  • $\begingroup$ "... a single photon in a superposition of two discrete frequencies $𝜈_A$ and $𝜈_B$. In this case, neither the frequency nor the energy of the photon is well defined.

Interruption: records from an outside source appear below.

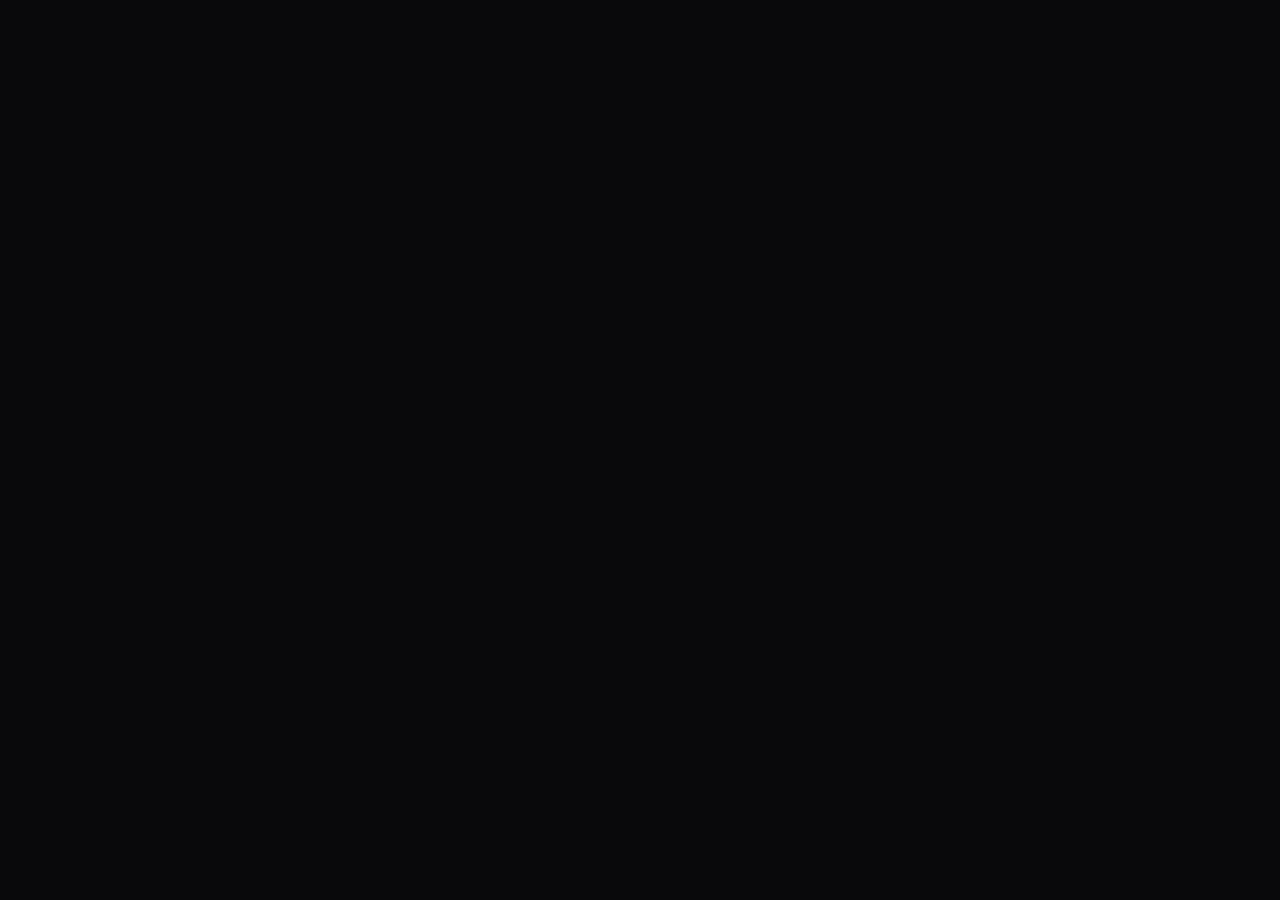
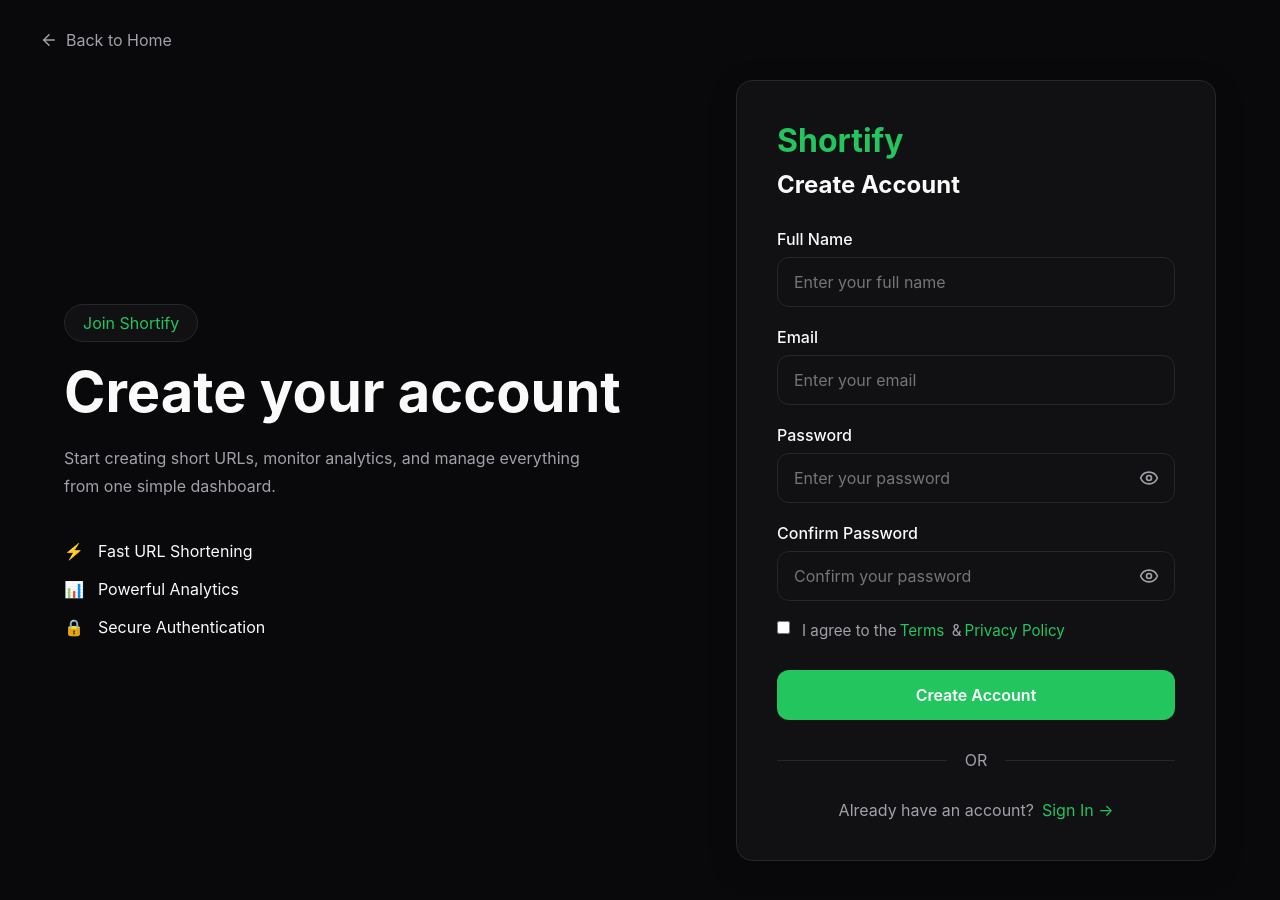
Before and after one commit to abhirajkr16/URL-Shortner, a React app in the folder frontend/: page /register in a window 1280 px wide. Before the commit this address had no page. Shown: the top 900 px of the page. Before the commit the page ends 800 px from the top, so only its background shows below. Built offline with nearby package versions, Linux system fonts and the light colour scheme; the HTML template or start-up script is replaced by a standard one.

Commit message:
feat(auth): build modern register page UI

```diff
--- a/frontend/package.json
+++ b/frontend/package.json
@@ -11,6 +11,7 @@
   },
   "dependencies": {
     "@tailwindcss/vite": "^4.3.3",
+    "lucide-react": "^1.25.0",
     "react": "^19.2.7",
     "react-dom": "^19.2.7",
     "react-router-dom": "^7.18.1",
--- a/frontend/src/modules/auth/LoginPage.jsx
+++ b/frontend/src/modules/auth/LoginPage.jsx
@@ -0,0 +1,14 @@
+function LoginPage() {
+    return (
+        <h1
+            style={{
+                color: "white",
+                padding: "40px",
+            }}
+        >
+            Login Page
+        </h1>
+    );
+}
+
+export default LoginPage;
--- a/frontend/src/modules/auth/RegisterPage.jsx
+++ b/frontend/src/modules/auth/RegisterPage.jsx
@@ -0,0 +1,191 @@
+import { Link } from "react-router-dom";
+import { Eye, ArrowLeft } from "lucide-react";
+
+import "./register.css";
+
+function RegisterPage() {
+    return (
+        <section className="register">
+
+            <Link
+                to="/"
+                className="register__back"
+            >
+                <ArrowLeft size={18} />
+                Back to Home
+            </Link>
+
+            <div className="container register__container">
+
+                {/* Left */}
+
+                <div className="register__content">
+
+                    <span className="register__badge">
+                        Join Shortify
+                    </span>
+
+                    <h1 className="register__title">
+                        Create your account
+                    </h1>
+
+                    <p className="register__description">
+                        Start creating short URLs, monitor analytics,
+                        and manage everything from one simple dashboard.
+                    </p>
+
+                    <div className="register__features">
+
+                        <div className="feature-item">
+                            <span>⚡</span>
+                            <p>Fast URL Shortening</p>
+                        </div>
+
+                        <div className="feature-item">
+                            <span>📊</span>
+                            <p>Powerful Analytics</p>
+                        </div>
+
+                        <div className="feature-item">
+                            <span>🔒</span>
+                            <p>Secure Authentication</p>
+                        </div>
+
+                    </div>
+
+                </div>
+
+                {/* Right */}
+
+                <div className="register__card">
+
+                    <div className="register__logo">
+                        Shortify
+                    </div>
+
+                    <h2>Create Account</h2>
+
+                    <form>
+
+                        <div className="form-group">
+
+                            <label>
+                                Full Name
+                            </label>
+
+                            <input
+                                type="text"
+                                placeholder="Enter your full name"
+                            />
+
+                        </div>
+
+                        <div className="form-group">
+
+                            <label>
+                                Email
+                            </label>
+
+                            <input
+                                type="email"
+                                placeholder="Enter your email"
+                            />
+
+                        </div>
+
+                        <div className="form-group">
+
+                            <label>
+                                Password
+                            </label>
+
+                            <div className="password-field">
+
+                                <input
+                                    type="password"
+                                    placeholder="Enter your password"
+                                />
+
+                                <Eye
+                                    size={20}
+                                    className="password-icon"
+                                />
+
+                            </div>
+
+                        </div>
+
+                        <div className="form-group">
+
+                            <label>
+                                Confirm Password
+                            </label>
+
+                            <div className="password-field">
+
+                                <input
+                                    type="password"
+                                    placeholder="Confirm your password"
+                                />
+
+                                <Eye
+                                    size={20}
+                                    className="password-icon"
+                                />
+
+                            </div>
+
+                        </div>
+
+                        <label className="checkbox">
+
+                            <input
+                                type="checkbox"
+                            />
+
+                            <span>
+                                I agree to the
+                                <Link to="#">
+                                    Terms
+                                </Link>
+                                {" "}&
+                                <Link to="#">
+                                    Privacy Policy
+                                </Link>
+                            </span>
+
+                        </label>
+
+                        <button
+                            className="register__button"
+                        >
+                            Create Account
+                        </button>
+
+                    </form>
+
+                    <div className="divider">
+
+                        <span>OR</span>
+
+                    </div>
+
+                    <p className="register__footer">
+
+                        Already have an account?
+
+                        <Link to="/login">
+                            Sign In →
+                        </Link>
+
+                    </p>
+
+                </div>
+
+            </div>
+
+        </section>
+    );
+}
+
+export default RegisterPage;
--- /dev/null
+++ b/frontend/src/modules/auth/register.css
@@ -0,0 +1,219 @@
+.register {
+    min-height: calc(100vh - 72px);
+    display: flex;
+    align-items: center;
+    padding: 80px 0;
+}
+
+.register__container {
+    display: grid;
+    grid-template-columns: 1fr 480px;
+    gap: 80px;
+    align-items: center;
+}
+
+.register__badge {
+    display: inline-block;
+    padding: 8px 18px;
+    margin-bottom: 20px;
+
+    border: 1px solid var(--color-border);
+    border-radius: 999px;
+
+    color: var(--color-primary);
+    background: var(--color-surface);
+}
+
+.register__title {
+    font-size: 3.5rem;
+    line-height: 1.1;
+    margin-bottom: 20px;
+}
+
+.register__description {
+    color: var(--color-text-secondary);
+    line-height: 1.8;
+    margin-bottom: 40px;
+    max-width: 520px;
+}
+
+.register__features {
+    display: flex;
+    flex-direction: column;
+    gap: 18px;
+}
+
+.feature-item {
+    display: flex;
+    align-items: center;
+    gap: 14px;
+
+    color: var(--color-text);
+}
+
+.register__card {
+    background: var(--color-surface);
+    border: 1px solid var(--color-border);
+    border-radius: var(--radius-lg);
+    padding: 40px;
+    box-shadow: var(--shadow-md);
+}
+
+.register__card h2 {
+    margin-bottom: 30px;
+}
+
+.form-group {
+    display: flex;
+    flex-direction: column;
+    margin-bottom: 20px;
+}
+
+.form-group label {
+    margin-bottom: 8px;
+    font-weight: 500;
+}
+
+.form-group input {
+    padding: 14px 16px;
+    border-radius: var(--radius-md);
+    border: 1px solid var(--color-border);
+
+    background: transparent;
+    color: var(--color-text);
+
+    outline: none;
+
+    transition: var(--transition);
+}
+
+.form-group input:focus {
+    border-color: var(--color-primary);
+}
+
+.register__button {
+    width: 100%;
+    margin-top: 10px;
+    padding: 15px;
+
+    border: none;
+    border-radius: var(--radius-md);
+
+    background: var(--color-primary);
+    color: white;
+
+    cursor: pointer;
+    font-size: 1rem;
+    font-weight: 600;
+
+    transition: var(--transition);
+}
+
+.register__button:hover {
+    background: var(--color-primary-hover);
+}
+
+.register__footer {
+    margin-top: 24px;
+    text-align: center;
+    color: var(--color-text-secondary);
+}
+
+.register__footer a {
+    margin-left: 8px;
+    color: var(--color-primary);
+}
+
+.register__back {
+    position: absolute;
+    top: 30px;
+    left: 40px;
+
+    display: flex;
+    align-items: center;
+    gap: 8px;
+
+    color: var(--color-text-secondary);
+    transition: var(--transition);
+}
+
+.register__back:hover {
+    color: var(--color-primary);
+}
+
+.register__logo {
+    font-size: 2rem;
+    font-weight: 700;
+
+    margin-bottom: 10px;
+
+    color: var(--color-primary);
+}
+
+.password-field {
+    position: relative;
+}
+
+.password-field input {
+    width: 100%;
+    padding-right: 48px;
+}
+
+.password-icon {
+    position: absolute;
+
+    right: 16px;
+    top: 50%;
+
+    transform: translateY(-50%);
+
+    cursor: pointer;
+
+    color: var(--color-text-secondary);
+}
+
+.checkbox {
+    display: flex;
+    align-items: flex-start;
+    gap: 12px;
+
+    margin: 20px 0;
+    font-size: 0.95rem;
+
+    color: var(--color-text-secondary);
+}
+
+.checkbox a {
+    color: var(--color-primary);
+    margin: 0 3px;
+}
+
+.divider {
+    position: relative;
+
+    margin: 30px 0;
+
+    text-align: center;
+}
+
+.divider::before {
+    content: "";
+
+    position: absolute;
+
+    left: 0;
+    right: 0;
+    top: 50%;
+
+    border-top: 1px solid var(--color-border);
+}
+
+.divider span {
+    position: relative;
+
+    padding: 0 18px;
+
+    background: var(--color-surface);
+
+    color: var(--color-text-secondary);
+}
--- a/frontend/src/routes/AppRoutes.jsx
+++ b/frontend/src/routes/AppRoutes.jsx
@@ -1,22 +1,44 @@
-// import { Outlet } from "react-router-dom";
+import { Routes, Route } from "react-router-dom";
 
-// function AuthLayout() {
-//     return (
-//         <main>
-//             <Outlet />
-//         </main>
-//     );
-// }
+import PublicLayout from "../layouts/PublicLayout";
+import AuthLayout from "../layouts/AuthLayout";
+import DashboardLayout from "../layouts/DashboardLayout";
 
-// export default AuthLayout;
-
-import { Routes, Route } from "react-router-dom";
 import LandingPage from "../modules/landing/LandingPage";
+import LoginPage from "../modules/auth/LoginPage";
+import RegisterPage from "../modules/auth/RegisterPage";
 
 function AppRoutes() {
     return (
         <Routes>
-            <Route path="/" element={<LandingPage />} />
+
+            {/* Public Routes */}
+            <Route element={<PublicLayout />}>
+                <Route
+                    path="/"
+                    element={<LandingPage />}
+                />
+            </Route>
+
+            {/* Authentication Routes */}
+            <Route element={<AuthLayout />}>
+                <Route
+                    path="/login"
+                    element={<LoginPage />}
+                />
+
+                <Route
+                    path="/register"
+                    element={<RegisterPage />}
+                />
+            </Route>
+
+            {/* Dashboard */}
+            <Route
+                path="/dashboard"
+                element={<DashboardLayout />}
+            />
+
         </Routes>
     );
 }
```
Also changed, not shown: frontend/src/App.jsx (line endings or trailing spaces), 1 other file (tests, documents, lock files or other folders).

In some sense, such a “bichromatic” photon can be thought of as having two different colors at the same time, only one of which would be revealed if the photon were measured by a spectrometer or detected by eye." - Viewpoint: Photon Qubit is Made of Two Colors $\endgroup$ Commented Mar 30, 2018 at 12:20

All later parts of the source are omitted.